Sunday Bloody Sunday

The kiss was the killer.  Peter Finch’s character, who shares a much younger (male) lover with Glenda Jackson’s character, kisses said lover (Murray Head) on the mouth.  In close-up.

The kiss is not particularly passionate—none of the sex in the film is passionate.  In fact, this is my complaint about “Sunday Bloody Sunday.”  The kiss shows that the two men are comfortable together as lovers, which was shocking to film audiences in 1971.  But we’re supposed to believe that Finch’s character is mad about the boy, or that Jackson’s character is mad about the boy.

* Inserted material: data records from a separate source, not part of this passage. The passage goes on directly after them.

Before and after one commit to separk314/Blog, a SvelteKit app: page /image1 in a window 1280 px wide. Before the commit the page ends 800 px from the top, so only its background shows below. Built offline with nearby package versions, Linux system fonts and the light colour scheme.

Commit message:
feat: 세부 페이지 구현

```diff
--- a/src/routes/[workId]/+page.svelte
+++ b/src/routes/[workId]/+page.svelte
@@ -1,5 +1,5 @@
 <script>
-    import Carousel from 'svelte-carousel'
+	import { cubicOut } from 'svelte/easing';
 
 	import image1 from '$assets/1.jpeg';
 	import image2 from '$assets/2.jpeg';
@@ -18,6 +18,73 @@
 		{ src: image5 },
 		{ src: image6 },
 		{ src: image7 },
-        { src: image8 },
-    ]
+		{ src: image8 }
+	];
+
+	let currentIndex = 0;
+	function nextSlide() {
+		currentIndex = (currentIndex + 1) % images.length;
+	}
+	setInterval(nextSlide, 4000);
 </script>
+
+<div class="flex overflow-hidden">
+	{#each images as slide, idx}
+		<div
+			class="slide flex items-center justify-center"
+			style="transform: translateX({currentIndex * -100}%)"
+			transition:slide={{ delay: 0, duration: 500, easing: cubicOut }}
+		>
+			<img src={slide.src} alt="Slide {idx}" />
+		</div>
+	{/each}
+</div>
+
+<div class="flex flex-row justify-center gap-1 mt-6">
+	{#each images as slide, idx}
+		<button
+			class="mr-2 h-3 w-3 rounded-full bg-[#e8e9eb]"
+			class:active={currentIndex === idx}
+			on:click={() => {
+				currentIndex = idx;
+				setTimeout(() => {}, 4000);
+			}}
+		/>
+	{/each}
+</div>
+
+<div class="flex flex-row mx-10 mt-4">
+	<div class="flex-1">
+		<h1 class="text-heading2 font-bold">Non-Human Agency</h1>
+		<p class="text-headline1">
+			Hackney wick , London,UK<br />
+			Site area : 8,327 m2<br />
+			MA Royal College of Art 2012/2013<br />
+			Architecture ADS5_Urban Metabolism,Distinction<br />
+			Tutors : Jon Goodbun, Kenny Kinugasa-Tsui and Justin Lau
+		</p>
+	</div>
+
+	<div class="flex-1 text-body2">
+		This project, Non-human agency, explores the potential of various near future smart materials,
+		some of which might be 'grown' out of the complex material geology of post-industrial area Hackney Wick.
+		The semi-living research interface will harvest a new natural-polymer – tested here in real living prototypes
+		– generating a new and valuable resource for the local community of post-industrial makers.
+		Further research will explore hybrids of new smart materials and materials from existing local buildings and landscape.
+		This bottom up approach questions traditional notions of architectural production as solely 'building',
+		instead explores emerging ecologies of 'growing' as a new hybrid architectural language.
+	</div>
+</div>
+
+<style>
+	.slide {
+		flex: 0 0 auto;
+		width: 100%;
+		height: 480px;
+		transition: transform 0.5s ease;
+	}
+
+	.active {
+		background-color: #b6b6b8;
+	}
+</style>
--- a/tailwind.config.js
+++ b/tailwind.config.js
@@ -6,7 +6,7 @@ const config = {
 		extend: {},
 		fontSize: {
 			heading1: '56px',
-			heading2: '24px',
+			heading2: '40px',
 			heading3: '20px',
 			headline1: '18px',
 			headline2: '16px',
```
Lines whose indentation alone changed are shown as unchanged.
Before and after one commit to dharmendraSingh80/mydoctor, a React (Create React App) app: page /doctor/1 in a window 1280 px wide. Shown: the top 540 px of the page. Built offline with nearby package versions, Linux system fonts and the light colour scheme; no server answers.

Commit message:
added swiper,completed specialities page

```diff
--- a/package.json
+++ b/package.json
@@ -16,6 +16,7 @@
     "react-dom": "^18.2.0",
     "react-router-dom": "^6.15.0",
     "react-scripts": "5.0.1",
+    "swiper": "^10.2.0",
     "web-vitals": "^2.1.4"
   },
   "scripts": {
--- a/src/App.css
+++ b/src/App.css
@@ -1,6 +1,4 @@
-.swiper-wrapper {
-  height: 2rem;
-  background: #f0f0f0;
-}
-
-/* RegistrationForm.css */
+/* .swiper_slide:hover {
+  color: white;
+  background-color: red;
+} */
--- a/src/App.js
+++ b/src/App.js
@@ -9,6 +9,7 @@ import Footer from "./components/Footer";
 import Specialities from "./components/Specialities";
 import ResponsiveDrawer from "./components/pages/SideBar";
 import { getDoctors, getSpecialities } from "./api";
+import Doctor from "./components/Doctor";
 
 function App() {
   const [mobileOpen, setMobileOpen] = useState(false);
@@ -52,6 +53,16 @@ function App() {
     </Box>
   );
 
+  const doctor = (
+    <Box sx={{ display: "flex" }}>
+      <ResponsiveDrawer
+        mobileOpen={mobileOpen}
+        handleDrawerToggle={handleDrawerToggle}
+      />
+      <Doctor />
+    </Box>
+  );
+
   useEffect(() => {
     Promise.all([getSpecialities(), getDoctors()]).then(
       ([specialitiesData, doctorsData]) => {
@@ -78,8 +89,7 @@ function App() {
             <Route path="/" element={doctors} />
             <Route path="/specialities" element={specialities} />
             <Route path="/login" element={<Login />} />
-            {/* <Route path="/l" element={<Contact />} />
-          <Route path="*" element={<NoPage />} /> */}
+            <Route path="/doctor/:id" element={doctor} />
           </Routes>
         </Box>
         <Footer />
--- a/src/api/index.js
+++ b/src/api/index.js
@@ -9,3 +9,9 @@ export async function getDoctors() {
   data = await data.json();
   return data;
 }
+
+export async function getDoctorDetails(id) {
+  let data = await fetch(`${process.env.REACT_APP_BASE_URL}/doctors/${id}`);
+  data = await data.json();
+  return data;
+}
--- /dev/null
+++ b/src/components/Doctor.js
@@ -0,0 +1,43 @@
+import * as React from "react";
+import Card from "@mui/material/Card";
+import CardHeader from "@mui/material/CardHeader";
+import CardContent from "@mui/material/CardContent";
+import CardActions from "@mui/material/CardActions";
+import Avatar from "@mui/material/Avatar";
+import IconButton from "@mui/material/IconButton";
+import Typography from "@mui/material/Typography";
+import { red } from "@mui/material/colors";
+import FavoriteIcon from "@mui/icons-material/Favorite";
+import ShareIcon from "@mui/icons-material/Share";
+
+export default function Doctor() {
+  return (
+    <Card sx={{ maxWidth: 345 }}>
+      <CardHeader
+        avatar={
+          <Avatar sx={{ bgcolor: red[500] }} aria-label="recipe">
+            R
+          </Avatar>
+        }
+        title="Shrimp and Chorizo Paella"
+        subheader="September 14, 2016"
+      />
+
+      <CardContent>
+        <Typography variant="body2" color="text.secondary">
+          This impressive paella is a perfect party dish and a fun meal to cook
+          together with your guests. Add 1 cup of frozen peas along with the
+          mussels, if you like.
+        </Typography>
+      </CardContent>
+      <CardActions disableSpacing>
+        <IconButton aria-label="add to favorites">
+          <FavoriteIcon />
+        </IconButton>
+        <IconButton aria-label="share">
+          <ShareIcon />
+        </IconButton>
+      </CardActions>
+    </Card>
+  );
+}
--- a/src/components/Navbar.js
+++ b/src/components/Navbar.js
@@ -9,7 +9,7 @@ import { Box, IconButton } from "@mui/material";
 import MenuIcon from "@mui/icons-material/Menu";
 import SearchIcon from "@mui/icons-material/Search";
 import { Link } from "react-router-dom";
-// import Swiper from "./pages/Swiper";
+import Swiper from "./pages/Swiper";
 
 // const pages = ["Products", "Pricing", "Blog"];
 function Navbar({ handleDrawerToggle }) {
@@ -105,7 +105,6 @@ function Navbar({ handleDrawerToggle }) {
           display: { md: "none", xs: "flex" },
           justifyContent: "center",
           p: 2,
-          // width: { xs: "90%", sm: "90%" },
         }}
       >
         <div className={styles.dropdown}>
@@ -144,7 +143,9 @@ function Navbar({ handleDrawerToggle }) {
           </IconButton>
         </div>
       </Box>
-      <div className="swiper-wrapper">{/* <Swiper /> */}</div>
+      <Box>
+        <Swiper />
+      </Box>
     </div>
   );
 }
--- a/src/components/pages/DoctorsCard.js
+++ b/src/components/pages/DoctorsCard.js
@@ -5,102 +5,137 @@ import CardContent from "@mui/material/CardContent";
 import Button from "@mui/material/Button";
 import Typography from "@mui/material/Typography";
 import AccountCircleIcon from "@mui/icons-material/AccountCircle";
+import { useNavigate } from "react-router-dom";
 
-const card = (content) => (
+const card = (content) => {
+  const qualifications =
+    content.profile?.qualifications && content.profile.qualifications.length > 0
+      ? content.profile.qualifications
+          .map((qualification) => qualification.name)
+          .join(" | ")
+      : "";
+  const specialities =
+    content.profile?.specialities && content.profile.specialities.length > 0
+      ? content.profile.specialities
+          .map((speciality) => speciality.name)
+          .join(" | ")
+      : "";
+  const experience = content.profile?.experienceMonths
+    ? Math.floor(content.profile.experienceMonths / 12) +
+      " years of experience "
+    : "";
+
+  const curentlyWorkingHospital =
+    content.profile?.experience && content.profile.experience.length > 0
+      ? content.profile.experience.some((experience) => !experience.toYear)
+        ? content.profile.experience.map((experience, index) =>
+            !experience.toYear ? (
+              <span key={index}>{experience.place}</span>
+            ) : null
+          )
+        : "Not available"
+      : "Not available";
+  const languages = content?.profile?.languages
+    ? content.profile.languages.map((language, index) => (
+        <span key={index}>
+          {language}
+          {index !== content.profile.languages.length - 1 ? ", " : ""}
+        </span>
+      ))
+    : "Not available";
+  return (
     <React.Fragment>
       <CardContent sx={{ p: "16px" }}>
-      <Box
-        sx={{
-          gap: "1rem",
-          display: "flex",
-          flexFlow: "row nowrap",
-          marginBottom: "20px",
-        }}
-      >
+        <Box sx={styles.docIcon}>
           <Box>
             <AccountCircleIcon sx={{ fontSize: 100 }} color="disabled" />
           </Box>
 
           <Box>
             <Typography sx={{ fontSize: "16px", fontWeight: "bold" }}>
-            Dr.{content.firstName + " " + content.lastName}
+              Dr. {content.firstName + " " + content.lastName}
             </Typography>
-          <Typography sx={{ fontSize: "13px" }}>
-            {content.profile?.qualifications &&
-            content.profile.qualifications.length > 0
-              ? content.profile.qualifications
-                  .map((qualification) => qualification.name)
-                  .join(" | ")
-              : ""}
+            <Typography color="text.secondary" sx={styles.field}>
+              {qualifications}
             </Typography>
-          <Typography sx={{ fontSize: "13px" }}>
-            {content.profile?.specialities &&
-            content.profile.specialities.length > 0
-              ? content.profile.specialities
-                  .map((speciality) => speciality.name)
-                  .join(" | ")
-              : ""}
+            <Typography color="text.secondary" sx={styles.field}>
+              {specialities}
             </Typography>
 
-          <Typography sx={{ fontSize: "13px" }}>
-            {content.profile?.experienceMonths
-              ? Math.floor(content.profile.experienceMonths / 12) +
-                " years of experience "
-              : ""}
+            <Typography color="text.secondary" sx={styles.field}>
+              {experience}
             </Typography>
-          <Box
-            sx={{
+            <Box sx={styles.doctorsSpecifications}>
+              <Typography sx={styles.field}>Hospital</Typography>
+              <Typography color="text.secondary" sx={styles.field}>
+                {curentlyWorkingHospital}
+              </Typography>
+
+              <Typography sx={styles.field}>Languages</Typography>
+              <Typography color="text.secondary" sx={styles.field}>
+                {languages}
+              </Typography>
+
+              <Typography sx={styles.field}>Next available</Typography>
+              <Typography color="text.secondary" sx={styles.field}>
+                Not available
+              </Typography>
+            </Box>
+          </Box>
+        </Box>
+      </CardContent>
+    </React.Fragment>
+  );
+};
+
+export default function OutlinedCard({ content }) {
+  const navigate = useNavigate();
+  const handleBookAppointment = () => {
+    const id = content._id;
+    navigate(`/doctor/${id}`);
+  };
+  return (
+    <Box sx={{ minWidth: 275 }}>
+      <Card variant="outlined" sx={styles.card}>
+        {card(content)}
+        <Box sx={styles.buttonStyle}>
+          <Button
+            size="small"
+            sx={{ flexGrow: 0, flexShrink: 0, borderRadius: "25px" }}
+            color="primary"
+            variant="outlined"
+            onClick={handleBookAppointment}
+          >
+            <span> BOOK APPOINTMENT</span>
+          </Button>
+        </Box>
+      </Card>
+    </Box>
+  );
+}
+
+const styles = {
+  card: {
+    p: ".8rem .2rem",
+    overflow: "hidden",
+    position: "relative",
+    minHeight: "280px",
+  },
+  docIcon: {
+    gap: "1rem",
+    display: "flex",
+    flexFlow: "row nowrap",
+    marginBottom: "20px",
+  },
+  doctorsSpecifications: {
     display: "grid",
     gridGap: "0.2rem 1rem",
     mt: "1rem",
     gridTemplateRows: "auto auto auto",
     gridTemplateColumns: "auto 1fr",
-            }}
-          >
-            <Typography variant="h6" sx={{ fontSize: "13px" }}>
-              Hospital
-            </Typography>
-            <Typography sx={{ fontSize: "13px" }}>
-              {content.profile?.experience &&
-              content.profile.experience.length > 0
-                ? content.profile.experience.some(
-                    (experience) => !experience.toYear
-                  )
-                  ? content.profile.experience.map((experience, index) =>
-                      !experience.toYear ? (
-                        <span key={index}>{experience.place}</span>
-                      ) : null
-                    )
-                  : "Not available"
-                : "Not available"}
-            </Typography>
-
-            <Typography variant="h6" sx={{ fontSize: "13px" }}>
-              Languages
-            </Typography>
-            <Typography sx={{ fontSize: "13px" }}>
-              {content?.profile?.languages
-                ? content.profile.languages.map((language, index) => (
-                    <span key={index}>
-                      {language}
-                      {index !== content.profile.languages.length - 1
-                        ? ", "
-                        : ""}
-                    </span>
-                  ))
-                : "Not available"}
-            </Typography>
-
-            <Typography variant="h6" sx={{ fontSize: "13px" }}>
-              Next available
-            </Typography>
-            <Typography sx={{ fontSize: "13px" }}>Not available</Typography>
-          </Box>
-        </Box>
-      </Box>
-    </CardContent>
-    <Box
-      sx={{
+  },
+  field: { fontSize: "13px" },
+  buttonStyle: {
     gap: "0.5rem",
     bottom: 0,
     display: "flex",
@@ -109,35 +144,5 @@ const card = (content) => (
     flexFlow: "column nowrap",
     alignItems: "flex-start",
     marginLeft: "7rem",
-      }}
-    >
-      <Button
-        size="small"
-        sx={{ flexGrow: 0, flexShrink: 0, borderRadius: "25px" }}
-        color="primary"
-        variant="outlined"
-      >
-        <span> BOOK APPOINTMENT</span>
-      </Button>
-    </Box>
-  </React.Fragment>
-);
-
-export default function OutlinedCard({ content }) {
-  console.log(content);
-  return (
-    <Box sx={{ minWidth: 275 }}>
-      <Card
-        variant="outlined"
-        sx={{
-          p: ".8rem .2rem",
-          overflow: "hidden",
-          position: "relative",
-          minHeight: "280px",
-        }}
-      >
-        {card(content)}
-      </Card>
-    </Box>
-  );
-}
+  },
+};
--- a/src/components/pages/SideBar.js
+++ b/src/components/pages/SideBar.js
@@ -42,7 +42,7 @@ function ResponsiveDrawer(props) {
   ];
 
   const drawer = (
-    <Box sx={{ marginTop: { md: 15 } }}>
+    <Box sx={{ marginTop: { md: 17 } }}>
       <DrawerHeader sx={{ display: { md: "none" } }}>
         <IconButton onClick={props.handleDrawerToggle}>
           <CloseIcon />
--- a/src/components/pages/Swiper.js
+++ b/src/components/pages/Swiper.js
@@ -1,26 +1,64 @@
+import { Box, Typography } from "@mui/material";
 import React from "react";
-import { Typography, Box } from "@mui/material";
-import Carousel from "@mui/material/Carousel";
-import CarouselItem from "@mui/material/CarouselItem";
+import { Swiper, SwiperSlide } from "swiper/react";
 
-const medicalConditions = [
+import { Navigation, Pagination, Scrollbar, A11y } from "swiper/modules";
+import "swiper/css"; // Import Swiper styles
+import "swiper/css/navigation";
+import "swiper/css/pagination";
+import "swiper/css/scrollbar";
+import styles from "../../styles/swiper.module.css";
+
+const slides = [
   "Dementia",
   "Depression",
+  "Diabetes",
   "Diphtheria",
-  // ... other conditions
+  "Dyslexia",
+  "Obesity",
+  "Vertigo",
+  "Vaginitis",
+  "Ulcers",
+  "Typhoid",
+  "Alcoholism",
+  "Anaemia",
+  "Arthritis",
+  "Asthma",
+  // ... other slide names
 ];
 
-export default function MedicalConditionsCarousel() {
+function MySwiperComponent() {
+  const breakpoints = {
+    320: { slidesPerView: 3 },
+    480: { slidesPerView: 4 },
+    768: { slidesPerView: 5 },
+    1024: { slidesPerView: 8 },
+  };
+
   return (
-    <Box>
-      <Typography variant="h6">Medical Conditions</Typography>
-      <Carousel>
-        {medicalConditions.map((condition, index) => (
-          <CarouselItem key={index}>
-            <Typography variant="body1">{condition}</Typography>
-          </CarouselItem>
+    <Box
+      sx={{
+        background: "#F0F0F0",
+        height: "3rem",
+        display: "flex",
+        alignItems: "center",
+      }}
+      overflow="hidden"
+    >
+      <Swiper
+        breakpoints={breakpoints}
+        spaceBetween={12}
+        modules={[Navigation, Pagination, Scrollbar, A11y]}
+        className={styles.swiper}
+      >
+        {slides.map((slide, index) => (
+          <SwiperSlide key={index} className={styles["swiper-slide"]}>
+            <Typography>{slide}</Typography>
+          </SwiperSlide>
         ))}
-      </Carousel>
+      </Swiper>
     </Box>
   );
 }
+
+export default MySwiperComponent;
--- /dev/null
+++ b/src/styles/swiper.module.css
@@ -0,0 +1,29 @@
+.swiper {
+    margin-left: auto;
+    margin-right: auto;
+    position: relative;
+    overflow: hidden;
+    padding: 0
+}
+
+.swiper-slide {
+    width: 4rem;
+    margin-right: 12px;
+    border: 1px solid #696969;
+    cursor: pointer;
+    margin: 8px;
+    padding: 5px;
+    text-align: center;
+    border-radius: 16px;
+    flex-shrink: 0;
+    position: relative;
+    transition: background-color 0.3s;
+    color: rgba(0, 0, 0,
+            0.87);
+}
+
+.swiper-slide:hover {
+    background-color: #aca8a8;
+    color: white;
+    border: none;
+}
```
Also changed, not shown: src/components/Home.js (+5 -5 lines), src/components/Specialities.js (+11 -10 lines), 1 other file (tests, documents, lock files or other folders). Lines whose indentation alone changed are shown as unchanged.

They aren’t.  Finch got mad as hell in “Network.”  Mad enough to win an Oscar.  Here he’s just mildly disgruntled, even when his lover fails to call, or walks out on him during a party, or abandons him to go off to New York.  “People say to me, ‘he never made you happy.’  And I say, ‘but I am happy.  Apart from missing him,” Finch tells us at the end of the picture, in a poignant little monologue.  “We were something,” he concludes.  Well, yes.  But what, exactly?

As for Jackson, she’s nothing like the firebrand she played in “Women in Love.”  Sure, she’s involved in a love triangle, but she’s like a long-suffering wife who puts up with her husband’s philandering for the sake of appearances.  I guess she doesn’t want to appear like the lonely divorcée she is—although the way she drifts into bed with one of her clients, a married man who has come to her agency looking for a job, suggests otherwise.  She’s not particularly interested in sex with this guy, either.

I liked both Finch and Jackson.  I liked the cinéma vérité feel of the picture, which comes across in Penelope Gilliat’s dialogue and John Schlesinger’s direction.  It just says something that, minus the shock effect of that kiss, “Sunday Bloody Sunday” presents a thoroughly domesticated treatment of illicit love.